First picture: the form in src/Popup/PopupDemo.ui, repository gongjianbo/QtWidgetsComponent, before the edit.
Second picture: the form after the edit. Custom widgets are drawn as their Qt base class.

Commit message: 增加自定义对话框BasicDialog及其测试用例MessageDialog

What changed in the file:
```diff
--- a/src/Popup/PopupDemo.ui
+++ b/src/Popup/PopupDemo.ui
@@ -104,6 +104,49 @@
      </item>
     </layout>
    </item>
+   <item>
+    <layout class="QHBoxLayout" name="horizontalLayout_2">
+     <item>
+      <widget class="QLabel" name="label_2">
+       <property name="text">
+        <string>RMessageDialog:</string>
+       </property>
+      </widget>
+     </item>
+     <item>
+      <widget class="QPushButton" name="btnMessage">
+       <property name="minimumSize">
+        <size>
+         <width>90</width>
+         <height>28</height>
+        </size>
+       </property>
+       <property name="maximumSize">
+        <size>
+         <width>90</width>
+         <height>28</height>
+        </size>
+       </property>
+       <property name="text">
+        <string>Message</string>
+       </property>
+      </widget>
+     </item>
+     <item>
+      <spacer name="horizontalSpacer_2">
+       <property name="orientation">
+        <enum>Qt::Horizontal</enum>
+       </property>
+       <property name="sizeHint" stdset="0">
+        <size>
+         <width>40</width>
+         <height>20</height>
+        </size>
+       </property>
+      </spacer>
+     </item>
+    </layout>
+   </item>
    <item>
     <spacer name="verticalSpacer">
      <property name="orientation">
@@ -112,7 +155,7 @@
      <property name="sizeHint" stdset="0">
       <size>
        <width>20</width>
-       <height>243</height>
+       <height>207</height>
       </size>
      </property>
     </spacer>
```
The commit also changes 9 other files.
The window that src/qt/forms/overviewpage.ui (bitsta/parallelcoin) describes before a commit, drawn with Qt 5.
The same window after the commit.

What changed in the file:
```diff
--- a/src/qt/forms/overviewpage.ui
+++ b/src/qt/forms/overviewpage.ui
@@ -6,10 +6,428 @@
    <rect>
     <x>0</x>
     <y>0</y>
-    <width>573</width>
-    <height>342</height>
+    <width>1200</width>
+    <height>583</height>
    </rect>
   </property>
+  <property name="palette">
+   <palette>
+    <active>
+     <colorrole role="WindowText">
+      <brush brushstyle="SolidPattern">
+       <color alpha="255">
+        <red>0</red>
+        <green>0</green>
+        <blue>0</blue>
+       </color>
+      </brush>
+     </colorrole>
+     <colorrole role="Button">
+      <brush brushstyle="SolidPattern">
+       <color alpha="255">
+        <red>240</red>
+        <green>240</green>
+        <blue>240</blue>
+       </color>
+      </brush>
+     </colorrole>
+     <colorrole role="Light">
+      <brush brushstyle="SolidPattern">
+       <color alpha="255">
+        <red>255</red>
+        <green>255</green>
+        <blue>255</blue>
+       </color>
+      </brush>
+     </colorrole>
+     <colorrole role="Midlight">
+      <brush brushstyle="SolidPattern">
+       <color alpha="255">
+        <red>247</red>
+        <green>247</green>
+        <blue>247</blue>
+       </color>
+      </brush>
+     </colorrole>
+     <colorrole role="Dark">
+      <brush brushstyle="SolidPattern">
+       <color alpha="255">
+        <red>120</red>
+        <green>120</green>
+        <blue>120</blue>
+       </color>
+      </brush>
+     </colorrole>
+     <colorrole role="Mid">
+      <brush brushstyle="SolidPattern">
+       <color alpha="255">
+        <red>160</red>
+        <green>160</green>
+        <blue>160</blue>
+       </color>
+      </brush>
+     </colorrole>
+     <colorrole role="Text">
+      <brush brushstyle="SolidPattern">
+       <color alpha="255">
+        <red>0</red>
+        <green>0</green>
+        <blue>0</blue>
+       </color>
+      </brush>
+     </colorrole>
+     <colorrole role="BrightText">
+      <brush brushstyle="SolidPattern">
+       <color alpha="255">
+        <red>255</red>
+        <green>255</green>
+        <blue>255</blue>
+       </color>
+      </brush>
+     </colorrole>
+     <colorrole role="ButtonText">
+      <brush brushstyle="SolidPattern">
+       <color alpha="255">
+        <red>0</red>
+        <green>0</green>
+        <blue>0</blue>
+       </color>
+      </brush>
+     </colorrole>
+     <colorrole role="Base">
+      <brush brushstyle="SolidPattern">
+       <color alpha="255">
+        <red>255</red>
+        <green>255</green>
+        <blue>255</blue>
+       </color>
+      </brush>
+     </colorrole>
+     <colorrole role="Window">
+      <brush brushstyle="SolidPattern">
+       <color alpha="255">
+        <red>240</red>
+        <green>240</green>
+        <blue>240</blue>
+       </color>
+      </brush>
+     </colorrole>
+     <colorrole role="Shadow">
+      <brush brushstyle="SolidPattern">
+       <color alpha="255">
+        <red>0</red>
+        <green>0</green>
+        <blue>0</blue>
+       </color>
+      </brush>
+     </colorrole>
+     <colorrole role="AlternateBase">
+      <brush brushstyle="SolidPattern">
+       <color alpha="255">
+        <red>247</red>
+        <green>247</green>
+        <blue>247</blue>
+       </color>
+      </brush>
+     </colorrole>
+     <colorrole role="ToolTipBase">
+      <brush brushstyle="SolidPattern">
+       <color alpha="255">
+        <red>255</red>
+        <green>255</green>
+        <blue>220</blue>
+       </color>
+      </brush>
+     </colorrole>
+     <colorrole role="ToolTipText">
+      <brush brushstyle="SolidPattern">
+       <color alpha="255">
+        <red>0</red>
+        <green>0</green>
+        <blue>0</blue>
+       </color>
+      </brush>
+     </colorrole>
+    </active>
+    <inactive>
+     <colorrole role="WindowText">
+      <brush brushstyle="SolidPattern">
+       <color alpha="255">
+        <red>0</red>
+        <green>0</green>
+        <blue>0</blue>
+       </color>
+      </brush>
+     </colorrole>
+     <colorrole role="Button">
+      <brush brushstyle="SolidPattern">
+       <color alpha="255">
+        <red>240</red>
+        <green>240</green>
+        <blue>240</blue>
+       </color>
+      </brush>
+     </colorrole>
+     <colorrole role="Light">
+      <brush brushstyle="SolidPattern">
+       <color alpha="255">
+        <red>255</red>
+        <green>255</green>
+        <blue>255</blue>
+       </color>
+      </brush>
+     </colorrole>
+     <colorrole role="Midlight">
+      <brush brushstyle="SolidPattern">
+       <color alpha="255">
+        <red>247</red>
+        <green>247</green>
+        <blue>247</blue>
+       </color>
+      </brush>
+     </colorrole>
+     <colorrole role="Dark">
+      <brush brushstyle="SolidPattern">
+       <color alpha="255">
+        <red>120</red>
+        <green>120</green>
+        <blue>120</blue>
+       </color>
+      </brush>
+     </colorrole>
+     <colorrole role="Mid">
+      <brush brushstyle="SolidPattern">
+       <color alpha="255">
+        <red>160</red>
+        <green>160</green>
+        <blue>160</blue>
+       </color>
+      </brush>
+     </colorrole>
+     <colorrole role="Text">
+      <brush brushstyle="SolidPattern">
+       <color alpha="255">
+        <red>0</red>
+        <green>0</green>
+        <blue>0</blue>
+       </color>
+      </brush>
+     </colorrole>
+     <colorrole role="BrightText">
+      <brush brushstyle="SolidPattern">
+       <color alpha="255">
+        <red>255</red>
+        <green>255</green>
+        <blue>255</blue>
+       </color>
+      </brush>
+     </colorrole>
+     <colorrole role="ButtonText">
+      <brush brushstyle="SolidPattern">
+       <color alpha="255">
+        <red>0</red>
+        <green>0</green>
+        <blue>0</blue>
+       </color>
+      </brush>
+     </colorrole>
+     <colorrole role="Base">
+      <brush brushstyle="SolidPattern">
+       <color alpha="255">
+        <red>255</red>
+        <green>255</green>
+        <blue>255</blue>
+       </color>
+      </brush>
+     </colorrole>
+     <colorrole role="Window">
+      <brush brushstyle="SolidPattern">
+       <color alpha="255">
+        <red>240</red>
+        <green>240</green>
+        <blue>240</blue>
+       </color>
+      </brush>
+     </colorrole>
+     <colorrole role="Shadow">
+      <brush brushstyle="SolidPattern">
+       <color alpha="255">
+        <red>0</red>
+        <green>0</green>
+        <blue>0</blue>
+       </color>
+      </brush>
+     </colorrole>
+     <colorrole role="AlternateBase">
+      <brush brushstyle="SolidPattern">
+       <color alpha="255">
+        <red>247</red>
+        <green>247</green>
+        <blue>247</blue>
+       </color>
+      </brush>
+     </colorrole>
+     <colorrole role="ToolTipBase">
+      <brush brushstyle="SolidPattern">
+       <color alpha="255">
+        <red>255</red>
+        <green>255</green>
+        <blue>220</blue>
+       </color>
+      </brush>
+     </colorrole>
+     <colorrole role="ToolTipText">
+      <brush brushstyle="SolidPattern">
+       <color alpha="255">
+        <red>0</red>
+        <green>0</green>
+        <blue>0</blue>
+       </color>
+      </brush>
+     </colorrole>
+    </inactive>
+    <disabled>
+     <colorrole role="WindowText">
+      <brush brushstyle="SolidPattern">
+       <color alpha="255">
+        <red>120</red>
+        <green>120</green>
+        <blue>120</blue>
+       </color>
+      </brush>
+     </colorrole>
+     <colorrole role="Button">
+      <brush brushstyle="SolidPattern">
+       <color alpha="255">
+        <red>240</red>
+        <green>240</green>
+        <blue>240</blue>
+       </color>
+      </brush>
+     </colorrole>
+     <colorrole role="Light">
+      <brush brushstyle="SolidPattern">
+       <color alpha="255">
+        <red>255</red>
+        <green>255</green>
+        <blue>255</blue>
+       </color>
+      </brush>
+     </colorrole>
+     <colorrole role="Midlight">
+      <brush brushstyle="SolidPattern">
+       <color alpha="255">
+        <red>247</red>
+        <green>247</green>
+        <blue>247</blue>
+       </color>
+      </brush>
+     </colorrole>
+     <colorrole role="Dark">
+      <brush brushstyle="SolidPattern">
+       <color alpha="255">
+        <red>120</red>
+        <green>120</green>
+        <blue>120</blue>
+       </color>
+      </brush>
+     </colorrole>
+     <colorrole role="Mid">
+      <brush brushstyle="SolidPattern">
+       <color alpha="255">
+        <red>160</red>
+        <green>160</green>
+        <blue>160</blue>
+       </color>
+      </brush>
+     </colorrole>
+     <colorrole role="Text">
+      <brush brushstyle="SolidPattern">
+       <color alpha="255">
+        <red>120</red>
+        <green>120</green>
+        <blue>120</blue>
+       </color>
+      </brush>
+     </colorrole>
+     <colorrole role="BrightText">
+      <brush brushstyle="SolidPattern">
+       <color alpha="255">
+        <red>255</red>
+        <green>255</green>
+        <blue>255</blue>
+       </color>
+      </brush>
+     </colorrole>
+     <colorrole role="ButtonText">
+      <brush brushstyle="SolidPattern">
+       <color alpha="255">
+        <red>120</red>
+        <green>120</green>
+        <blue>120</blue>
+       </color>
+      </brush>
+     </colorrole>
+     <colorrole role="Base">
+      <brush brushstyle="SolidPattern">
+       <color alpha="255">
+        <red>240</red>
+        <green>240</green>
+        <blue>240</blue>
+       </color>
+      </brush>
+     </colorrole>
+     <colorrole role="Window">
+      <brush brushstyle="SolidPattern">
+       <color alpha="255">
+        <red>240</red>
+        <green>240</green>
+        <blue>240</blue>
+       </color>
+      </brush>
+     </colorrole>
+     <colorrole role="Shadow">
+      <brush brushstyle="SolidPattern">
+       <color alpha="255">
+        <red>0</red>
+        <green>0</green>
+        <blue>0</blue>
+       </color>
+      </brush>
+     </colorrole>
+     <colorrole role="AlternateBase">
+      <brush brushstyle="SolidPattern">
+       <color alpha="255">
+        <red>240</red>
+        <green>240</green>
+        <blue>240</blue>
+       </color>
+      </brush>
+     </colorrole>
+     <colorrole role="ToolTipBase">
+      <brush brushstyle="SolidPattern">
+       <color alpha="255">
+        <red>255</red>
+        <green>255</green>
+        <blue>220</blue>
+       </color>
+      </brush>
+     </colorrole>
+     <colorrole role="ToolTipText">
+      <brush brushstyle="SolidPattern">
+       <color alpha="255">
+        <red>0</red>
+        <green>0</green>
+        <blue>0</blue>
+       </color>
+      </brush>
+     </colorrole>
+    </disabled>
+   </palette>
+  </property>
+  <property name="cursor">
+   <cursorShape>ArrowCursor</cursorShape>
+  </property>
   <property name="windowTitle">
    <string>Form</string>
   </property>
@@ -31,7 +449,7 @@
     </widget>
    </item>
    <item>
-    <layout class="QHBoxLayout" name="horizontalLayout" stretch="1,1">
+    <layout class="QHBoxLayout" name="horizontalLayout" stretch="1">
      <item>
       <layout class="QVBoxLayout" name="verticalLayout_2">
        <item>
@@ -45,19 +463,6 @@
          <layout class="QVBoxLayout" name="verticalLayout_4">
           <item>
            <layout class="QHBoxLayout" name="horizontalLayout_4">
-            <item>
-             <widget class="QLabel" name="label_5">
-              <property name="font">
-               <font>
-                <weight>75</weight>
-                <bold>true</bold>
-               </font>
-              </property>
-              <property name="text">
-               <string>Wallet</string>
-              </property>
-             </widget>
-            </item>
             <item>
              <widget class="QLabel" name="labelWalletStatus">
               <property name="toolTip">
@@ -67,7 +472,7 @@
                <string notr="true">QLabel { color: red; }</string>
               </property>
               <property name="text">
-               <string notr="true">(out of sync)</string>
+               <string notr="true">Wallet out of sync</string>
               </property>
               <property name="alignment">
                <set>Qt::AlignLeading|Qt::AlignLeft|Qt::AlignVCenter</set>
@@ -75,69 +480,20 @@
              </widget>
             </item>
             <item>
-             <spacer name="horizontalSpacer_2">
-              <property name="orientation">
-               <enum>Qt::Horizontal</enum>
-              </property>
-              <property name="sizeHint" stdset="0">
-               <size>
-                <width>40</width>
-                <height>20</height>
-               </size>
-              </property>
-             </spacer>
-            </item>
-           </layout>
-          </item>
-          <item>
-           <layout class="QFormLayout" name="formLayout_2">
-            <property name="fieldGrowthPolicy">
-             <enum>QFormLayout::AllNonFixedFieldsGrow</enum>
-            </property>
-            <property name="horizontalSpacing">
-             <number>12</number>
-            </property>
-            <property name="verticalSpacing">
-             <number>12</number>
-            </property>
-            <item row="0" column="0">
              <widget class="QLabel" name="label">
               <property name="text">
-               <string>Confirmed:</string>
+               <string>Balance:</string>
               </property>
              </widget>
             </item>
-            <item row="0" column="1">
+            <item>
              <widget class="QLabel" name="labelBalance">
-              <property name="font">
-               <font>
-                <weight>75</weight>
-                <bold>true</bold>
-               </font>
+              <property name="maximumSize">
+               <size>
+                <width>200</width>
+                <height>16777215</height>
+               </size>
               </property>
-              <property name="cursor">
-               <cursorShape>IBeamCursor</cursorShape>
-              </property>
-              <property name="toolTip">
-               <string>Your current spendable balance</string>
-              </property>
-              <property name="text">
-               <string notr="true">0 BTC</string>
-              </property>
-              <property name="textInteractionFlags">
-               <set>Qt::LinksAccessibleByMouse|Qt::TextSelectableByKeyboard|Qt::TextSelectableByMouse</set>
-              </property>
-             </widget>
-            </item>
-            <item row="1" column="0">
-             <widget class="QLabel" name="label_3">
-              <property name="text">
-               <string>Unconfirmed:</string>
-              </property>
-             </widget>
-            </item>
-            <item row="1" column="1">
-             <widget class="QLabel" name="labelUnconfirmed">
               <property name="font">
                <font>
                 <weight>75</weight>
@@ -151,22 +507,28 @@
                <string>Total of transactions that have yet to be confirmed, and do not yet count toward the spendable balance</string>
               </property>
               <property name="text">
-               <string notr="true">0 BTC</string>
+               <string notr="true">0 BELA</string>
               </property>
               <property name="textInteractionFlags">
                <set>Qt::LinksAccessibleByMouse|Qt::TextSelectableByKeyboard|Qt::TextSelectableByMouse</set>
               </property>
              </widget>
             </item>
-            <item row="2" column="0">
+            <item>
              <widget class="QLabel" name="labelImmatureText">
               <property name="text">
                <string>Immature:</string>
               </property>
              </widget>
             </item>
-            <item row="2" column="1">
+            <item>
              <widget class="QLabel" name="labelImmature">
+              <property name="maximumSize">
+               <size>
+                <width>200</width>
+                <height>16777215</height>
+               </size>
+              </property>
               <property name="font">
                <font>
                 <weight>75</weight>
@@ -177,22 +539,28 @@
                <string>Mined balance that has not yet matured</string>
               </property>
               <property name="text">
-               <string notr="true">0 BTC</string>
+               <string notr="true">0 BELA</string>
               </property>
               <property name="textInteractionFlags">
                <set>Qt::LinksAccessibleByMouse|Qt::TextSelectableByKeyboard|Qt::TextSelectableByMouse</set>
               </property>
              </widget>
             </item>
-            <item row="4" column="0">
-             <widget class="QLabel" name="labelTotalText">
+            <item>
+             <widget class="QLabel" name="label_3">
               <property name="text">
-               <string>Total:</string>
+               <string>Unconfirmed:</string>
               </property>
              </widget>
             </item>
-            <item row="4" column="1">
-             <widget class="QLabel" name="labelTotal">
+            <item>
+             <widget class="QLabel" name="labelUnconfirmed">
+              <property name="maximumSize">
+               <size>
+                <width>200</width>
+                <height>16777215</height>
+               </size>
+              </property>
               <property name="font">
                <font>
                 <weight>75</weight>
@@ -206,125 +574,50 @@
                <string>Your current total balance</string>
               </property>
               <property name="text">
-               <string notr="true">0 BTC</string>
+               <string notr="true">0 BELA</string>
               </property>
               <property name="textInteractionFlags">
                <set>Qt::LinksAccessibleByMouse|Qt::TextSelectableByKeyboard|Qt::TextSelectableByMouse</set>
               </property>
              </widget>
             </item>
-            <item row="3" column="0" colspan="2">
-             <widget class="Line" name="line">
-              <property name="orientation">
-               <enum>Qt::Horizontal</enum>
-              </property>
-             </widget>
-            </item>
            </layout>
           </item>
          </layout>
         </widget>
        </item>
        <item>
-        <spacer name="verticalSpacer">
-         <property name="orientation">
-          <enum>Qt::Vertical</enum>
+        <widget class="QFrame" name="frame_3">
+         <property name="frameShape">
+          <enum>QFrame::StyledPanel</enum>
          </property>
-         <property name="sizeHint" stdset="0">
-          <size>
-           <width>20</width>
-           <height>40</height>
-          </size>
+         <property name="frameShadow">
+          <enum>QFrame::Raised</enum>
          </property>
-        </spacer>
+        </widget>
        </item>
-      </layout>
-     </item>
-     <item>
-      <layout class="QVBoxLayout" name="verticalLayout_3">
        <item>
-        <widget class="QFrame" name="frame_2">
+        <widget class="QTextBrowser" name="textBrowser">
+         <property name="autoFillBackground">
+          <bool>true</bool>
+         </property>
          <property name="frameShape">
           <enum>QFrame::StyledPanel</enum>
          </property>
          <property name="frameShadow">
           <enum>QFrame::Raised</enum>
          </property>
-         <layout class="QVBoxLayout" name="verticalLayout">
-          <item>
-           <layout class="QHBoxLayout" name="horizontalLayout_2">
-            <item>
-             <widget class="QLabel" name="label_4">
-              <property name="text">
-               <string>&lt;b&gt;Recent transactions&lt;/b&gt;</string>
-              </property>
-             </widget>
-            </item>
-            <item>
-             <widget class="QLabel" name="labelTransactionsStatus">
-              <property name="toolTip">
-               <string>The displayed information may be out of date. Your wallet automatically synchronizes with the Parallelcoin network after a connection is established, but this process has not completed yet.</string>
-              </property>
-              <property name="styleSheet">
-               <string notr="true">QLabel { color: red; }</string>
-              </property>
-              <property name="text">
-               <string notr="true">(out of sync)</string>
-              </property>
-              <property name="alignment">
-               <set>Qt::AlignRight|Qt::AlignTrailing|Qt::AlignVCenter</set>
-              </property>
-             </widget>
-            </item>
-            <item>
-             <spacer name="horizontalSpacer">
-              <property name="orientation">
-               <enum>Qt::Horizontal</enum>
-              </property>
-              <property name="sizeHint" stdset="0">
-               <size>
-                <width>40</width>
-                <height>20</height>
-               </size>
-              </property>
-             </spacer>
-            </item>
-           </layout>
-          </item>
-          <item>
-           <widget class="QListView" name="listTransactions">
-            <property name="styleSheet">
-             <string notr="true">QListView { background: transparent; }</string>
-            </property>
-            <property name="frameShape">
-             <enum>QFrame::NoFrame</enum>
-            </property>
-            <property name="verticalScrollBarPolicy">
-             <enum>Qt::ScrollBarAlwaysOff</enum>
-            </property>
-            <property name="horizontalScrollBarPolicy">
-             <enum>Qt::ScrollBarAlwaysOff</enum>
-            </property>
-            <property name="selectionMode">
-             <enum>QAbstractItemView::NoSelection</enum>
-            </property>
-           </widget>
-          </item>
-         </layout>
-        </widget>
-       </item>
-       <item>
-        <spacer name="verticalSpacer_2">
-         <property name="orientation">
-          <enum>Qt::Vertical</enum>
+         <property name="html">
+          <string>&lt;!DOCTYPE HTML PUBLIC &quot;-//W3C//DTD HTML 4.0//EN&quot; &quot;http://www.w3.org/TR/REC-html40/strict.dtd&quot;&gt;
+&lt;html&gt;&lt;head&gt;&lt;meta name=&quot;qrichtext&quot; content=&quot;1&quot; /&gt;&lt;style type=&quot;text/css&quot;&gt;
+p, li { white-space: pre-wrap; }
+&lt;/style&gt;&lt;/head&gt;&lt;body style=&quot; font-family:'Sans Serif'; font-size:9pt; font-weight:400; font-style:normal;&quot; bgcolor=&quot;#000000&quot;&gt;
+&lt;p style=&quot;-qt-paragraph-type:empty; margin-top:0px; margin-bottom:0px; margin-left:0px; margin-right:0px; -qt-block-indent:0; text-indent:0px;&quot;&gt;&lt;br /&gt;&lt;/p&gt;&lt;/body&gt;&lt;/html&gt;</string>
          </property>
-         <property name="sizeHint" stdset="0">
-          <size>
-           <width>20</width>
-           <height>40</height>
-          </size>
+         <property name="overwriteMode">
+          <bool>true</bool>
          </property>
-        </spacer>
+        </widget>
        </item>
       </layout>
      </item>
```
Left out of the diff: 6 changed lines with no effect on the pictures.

• • • •

● **Work task**
For every line in the data above that holds "QVBoxLayout", return the line itself.

● **Exercise output**
       <layout class="QVBoxLayout" name="verticalLayout_2">
          <layout class="QVBoxLayout" name="verticalLayout_4">
-      <layout class="QVBoxLayout" name="verticalLayout_3">
-         <layout class="QVBoxLayout" name="verticalLayout">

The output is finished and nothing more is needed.